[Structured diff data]
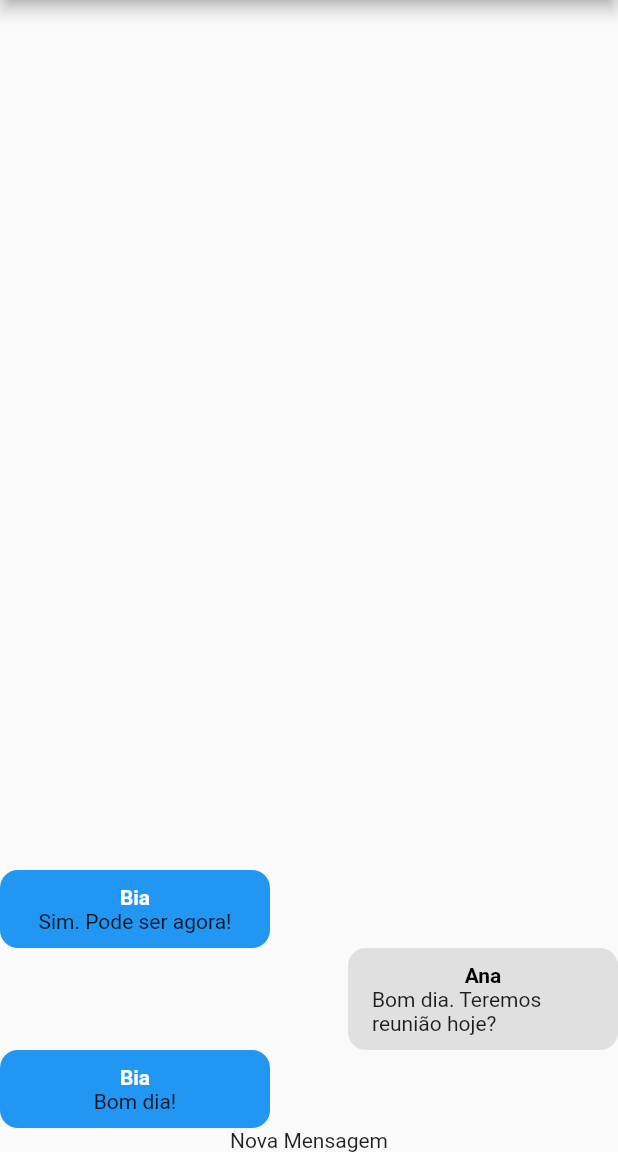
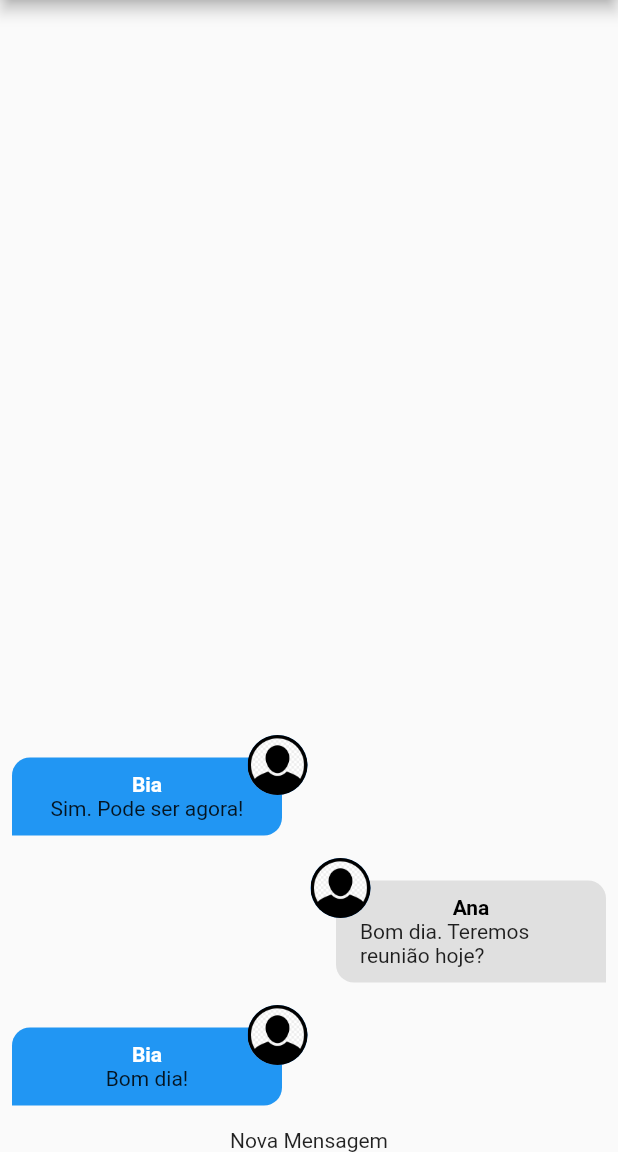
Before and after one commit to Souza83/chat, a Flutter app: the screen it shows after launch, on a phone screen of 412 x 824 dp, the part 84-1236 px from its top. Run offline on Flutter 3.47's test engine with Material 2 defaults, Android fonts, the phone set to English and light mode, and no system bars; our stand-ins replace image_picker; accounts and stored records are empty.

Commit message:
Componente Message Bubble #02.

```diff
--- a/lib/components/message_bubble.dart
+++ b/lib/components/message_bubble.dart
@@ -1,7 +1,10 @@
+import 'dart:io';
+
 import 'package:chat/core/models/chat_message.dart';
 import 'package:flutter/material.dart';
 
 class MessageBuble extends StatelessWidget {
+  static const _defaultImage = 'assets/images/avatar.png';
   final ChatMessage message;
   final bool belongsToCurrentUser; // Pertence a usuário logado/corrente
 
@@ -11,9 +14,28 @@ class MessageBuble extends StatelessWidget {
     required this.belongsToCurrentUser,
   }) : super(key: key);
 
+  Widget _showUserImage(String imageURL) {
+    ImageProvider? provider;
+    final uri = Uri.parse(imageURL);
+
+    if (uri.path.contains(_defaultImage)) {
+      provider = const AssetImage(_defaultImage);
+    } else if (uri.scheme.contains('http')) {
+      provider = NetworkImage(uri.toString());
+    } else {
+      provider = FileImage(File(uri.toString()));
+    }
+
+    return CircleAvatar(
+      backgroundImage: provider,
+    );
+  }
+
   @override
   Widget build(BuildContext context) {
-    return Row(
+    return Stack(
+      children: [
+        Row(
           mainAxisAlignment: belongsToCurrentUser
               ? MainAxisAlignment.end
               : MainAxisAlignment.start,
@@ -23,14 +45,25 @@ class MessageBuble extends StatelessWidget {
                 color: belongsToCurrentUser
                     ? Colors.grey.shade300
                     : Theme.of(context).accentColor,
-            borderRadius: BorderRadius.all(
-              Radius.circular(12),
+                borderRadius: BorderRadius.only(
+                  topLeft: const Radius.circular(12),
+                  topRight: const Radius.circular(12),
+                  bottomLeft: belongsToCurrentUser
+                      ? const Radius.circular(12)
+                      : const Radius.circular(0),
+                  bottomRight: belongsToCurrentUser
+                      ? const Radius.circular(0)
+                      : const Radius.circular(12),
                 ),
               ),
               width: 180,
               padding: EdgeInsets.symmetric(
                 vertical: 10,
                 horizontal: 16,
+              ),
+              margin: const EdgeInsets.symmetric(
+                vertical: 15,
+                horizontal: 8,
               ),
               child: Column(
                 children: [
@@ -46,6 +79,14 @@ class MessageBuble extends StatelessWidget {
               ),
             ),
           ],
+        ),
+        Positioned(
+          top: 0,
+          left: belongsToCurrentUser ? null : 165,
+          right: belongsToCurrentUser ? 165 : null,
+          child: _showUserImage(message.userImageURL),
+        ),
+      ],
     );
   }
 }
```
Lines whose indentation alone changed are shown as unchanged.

### [What is required]
Every line above needs to be written out again as it stands. Pictures do not belong in the copy.

### [Task output]
Before and after one commit to Souza83/chat, a Flutter app: the screen it shows after launch, on a phone screen of 412 x 824 dp, the part 84-1236 px from its top. Run offline on Flutter 3.47's test engine with Material 2 defaults, Android fonts, the phone set to English and light mode, and no system bars; our stand-ins replace image_picker; accounts and stored records are empty.

Commit message:
Componente Message Bubble #02.

```diff
--- a/lib/components/message_bubble.dart
+++ b/lib/components/message_bubble.dart
@@ -1,7 +1,10 @@
+import 'dart:io';
+
 import 'package:chat/core/models/chat_message.dart';
 import 'package:flutter/material.dart';
 
 class MessageBuble extends StatelessWidget {
+  static const _defaultImage = 'assets/images/avatar.png';
   final ChatMessage message;
   final bool belongsToCurrentUser; // Pertence a usuário logado/corrente
 
@@ -11,9 +14,28 @@ class MessageBuble extends StatelessWidget {
     required this.belongsToCurrentUser,
   }) : super(key: key);
 
+  Widget _showUserImage(String imageURL) {
+    ImageProvider? provider;
+    final uri = Uri.parse(imageURL);
+
+    if (uri.path.contains(_defaultImage)) {
+      provider = const AssetImage(_defaultImage);
+    } else if (uri.scheme.contains('http')) {
+      provider = NetworkImage(uri.toString());
+    } else {
+      provider = FileImage(File(uri.toString()));
+    }
+
+    return CircleAvatar(
+      backgroundImage: provider,
+    );
+  }
+
   @override
   Widget build(BuildContext context) {
-    return Row(
+    return Stack(
+      children: [
+        Row(
           mainAxisAlignment: belongsToCurrentUser
               ? MainAxisAlignment.end
               : MainAxisAlignment.start,
@@ -23,14 +45,25 @@ class MessageBuble extends StatelessWidget {
                 color: belongsToCurrentUser
                     ? Colors.grey.shade300
                     : Theme.of(context).accentColor,
-            borderRadius: BorderRadius.all(
-              Radius.circular(12),
+                borderRadius: BorderRadius.only(
+                  topLeft: const Radius.circular(12),
+                  topRight: const Radius.circular(12),
+                  bottomLeft: belongsToCurrentUser
+                      ? const Radius.circular(12)
+                      : const Radius.circular(0),
+                  bottomRight: belongsToCurrentUser
+                      ? const Radius.circular(0)
+                      : const Radius.circular(12),
                 ),
               ),
               width: 180,
               padding: EdgeInsets.symmetric(
                 vertical: 10,
                 horizontal: 16,
+              ),
+              margin: const EdgeInsets.symmetric(
+                vertical: 15,
+                horizontal: 8,
               ),
               child: Column(
                 children: [
@@ -46,6 +79,14 @@ class MessageBuble extends StatelessWidget {
               ),
             ),
           ],
+        ),
+        Positioned(
+          top: 0,
+          left: belongsToCurrentUser ? null : 165,
+          right: belongsToCurrentUser ? 165 : null,
+          child: _showUserImage(message.userImageURL),
+        ),
+      ],
     );
   }
 }
```
Lines whose indentation alone changed are shown as unchanged.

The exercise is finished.